— Exercise prompt —
Run through the data and copy out every line that mentions the word "replace".

Content revision data:
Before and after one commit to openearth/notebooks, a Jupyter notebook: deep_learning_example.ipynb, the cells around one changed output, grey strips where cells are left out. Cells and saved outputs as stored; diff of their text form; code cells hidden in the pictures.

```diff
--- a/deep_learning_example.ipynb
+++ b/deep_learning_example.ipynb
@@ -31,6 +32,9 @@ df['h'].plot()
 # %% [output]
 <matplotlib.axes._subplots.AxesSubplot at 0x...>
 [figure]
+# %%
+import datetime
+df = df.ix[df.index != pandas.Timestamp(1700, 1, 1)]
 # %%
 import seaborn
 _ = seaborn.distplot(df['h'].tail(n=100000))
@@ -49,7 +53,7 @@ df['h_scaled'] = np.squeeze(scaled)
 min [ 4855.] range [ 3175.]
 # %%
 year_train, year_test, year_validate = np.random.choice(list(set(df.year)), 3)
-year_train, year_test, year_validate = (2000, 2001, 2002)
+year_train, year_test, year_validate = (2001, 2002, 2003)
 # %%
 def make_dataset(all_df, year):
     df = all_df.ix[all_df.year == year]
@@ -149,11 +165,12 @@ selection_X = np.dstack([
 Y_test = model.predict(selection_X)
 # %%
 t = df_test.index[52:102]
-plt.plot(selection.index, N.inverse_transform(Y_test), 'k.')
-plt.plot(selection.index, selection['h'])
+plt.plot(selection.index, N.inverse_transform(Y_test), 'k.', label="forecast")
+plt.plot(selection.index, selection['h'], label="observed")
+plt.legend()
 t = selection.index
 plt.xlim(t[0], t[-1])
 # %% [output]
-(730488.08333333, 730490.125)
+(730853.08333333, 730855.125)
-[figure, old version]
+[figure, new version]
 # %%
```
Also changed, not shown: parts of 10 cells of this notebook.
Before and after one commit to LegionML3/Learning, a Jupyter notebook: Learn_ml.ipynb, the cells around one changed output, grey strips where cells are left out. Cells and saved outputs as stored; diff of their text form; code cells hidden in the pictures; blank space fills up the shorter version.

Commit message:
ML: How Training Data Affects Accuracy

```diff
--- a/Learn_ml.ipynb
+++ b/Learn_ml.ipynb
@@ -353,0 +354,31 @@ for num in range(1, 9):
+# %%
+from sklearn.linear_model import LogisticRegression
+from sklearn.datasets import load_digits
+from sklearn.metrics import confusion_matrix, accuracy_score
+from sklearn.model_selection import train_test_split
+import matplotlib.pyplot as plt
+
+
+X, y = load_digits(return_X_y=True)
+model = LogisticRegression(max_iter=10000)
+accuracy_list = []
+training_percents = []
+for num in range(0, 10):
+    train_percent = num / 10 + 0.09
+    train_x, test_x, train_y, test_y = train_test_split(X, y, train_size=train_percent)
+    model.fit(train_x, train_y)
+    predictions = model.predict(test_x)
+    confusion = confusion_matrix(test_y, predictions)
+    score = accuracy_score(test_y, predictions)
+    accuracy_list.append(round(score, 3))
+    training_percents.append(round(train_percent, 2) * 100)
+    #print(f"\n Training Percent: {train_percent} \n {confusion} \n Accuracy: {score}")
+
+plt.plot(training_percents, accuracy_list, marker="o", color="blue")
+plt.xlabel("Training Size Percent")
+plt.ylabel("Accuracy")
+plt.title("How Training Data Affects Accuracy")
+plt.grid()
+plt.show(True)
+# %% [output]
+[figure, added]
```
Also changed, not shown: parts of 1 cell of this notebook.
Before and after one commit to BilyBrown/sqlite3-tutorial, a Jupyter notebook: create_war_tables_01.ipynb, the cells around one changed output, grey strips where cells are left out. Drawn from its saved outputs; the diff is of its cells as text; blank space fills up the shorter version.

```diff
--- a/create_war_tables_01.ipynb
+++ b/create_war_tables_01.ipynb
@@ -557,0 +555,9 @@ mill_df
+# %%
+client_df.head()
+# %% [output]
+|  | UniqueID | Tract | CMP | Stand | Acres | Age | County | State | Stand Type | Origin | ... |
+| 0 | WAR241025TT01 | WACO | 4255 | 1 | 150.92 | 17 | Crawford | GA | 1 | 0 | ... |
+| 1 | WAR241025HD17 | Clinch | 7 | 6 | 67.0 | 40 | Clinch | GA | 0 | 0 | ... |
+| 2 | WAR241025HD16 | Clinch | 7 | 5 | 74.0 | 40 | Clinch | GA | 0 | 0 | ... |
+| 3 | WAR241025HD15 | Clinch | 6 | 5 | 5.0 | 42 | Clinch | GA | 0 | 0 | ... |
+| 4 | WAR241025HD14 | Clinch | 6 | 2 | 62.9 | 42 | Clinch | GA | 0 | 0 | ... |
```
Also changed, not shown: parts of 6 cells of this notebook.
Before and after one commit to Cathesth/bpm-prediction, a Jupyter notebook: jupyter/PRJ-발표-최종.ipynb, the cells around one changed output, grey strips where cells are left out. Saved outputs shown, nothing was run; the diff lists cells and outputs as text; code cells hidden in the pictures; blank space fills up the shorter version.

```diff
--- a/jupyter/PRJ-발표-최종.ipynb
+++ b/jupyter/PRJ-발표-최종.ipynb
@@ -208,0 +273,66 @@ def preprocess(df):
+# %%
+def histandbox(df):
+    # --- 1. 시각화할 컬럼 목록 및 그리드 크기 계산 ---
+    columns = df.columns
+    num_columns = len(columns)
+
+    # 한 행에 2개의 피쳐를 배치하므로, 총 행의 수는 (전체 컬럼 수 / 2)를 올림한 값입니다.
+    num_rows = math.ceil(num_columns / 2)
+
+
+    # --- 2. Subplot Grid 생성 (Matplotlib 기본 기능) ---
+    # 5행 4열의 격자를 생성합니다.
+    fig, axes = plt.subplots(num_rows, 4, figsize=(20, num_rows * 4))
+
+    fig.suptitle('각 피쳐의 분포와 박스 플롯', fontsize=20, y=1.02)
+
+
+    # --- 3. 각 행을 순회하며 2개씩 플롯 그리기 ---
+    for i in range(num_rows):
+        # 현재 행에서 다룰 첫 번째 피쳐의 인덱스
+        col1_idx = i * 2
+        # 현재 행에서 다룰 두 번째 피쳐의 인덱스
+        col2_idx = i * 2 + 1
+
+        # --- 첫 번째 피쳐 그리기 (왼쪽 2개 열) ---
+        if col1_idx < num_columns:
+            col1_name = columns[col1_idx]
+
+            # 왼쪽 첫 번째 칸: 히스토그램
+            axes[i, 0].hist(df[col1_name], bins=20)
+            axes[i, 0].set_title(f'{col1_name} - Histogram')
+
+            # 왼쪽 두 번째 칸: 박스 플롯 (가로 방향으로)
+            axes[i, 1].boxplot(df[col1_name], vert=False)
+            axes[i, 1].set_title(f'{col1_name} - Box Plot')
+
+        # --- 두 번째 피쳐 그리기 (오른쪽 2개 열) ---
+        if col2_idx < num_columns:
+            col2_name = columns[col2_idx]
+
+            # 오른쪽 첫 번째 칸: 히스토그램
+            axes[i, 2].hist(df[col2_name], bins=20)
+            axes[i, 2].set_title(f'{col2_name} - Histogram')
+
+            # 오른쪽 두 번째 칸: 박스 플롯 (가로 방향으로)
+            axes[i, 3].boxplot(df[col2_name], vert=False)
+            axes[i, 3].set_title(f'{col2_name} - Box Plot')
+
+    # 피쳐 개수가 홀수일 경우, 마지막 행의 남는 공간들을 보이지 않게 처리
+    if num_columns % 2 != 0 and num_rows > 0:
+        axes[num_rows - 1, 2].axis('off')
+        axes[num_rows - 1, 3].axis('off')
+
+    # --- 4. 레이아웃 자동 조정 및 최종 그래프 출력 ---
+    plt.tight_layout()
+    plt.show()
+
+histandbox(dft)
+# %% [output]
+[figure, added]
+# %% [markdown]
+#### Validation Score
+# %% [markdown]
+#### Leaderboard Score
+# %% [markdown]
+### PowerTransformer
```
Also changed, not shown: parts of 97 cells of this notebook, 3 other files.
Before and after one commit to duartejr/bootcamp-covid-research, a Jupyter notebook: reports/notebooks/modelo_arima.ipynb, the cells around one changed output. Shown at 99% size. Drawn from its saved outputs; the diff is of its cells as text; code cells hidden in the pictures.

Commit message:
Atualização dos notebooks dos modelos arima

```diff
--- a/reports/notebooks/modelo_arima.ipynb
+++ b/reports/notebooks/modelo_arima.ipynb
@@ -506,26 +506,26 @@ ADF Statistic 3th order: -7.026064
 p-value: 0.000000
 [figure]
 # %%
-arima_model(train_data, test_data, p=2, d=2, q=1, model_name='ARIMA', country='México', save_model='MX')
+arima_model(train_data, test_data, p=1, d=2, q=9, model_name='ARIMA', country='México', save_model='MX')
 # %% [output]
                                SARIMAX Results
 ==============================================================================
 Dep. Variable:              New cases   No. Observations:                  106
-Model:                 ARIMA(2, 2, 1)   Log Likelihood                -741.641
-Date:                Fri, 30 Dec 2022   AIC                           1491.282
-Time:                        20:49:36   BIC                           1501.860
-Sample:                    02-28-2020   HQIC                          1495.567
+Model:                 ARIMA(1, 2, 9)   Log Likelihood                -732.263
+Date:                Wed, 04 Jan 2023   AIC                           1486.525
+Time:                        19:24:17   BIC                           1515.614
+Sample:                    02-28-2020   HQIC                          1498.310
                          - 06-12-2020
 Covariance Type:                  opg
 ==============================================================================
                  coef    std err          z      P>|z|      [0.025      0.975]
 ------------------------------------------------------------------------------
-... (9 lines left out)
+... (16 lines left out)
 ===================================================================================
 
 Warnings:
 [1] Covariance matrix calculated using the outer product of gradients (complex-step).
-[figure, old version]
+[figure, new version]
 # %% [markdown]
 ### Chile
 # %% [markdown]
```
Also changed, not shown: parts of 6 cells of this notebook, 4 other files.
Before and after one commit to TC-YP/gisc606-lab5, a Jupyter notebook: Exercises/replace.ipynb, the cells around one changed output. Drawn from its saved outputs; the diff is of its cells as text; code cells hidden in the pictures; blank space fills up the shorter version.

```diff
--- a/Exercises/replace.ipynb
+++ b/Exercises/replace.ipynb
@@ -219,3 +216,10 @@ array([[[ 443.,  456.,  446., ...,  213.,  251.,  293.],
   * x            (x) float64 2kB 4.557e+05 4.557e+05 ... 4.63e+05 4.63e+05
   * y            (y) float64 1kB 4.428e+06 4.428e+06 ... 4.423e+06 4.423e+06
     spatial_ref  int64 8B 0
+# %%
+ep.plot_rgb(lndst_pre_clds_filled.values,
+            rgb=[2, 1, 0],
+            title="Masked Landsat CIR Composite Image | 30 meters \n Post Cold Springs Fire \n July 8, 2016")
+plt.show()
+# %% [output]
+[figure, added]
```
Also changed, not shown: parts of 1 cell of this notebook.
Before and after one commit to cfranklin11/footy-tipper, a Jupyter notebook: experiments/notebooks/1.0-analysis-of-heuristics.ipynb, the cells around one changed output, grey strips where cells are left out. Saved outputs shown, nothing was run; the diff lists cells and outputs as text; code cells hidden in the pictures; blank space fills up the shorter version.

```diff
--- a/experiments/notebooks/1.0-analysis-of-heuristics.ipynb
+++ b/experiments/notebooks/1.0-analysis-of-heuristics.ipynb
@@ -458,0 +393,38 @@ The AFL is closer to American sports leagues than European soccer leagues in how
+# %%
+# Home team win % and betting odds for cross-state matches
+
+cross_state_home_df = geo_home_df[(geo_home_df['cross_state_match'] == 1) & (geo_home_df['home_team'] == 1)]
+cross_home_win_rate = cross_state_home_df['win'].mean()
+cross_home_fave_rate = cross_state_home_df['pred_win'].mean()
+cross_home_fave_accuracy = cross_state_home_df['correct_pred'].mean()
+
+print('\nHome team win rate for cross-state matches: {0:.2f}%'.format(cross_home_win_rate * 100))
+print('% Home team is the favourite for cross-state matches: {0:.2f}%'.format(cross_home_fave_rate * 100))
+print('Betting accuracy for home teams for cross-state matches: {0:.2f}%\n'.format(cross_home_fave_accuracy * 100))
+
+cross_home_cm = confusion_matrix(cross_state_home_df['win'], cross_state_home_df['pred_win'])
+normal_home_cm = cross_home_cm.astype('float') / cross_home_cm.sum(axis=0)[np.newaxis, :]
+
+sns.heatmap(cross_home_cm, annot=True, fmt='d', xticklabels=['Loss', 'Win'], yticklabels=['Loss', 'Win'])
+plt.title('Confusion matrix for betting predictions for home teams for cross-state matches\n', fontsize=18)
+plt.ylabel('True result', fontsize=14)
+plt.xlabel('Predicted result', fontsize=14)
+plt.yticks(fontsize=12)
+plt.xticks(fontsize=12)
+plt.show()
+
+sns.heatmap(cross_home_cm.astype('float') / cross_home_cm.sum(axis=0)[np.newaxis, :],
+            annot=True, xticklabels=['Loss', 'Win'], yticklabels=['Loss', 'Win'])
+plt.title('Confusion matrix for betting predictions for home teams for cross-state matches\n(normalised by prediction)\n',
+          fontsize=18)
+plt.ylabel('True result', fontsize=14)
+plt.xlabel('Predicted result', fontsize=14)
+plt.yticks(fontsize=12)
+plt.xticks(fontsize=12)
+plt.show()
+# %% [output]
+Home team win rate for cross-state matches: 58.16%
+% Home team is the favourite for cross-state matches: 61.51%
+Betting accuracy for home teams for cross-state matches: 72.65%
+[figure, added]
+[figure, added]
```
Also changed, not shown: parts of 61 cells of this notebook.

— Solution to this task —
Before and after one commit to TC-YP/gisc606-lab5, a Jupyter notebook: Exercises/replace.ipynb, the cells around one changed output. Drawn from its saved outputs; the diff is of its cells as text; code cells hidden in the pictures; blank space fills up the shorter version.
--- a/Exercises/replace.ipynb
+++ b/Exercises/replace.ipynb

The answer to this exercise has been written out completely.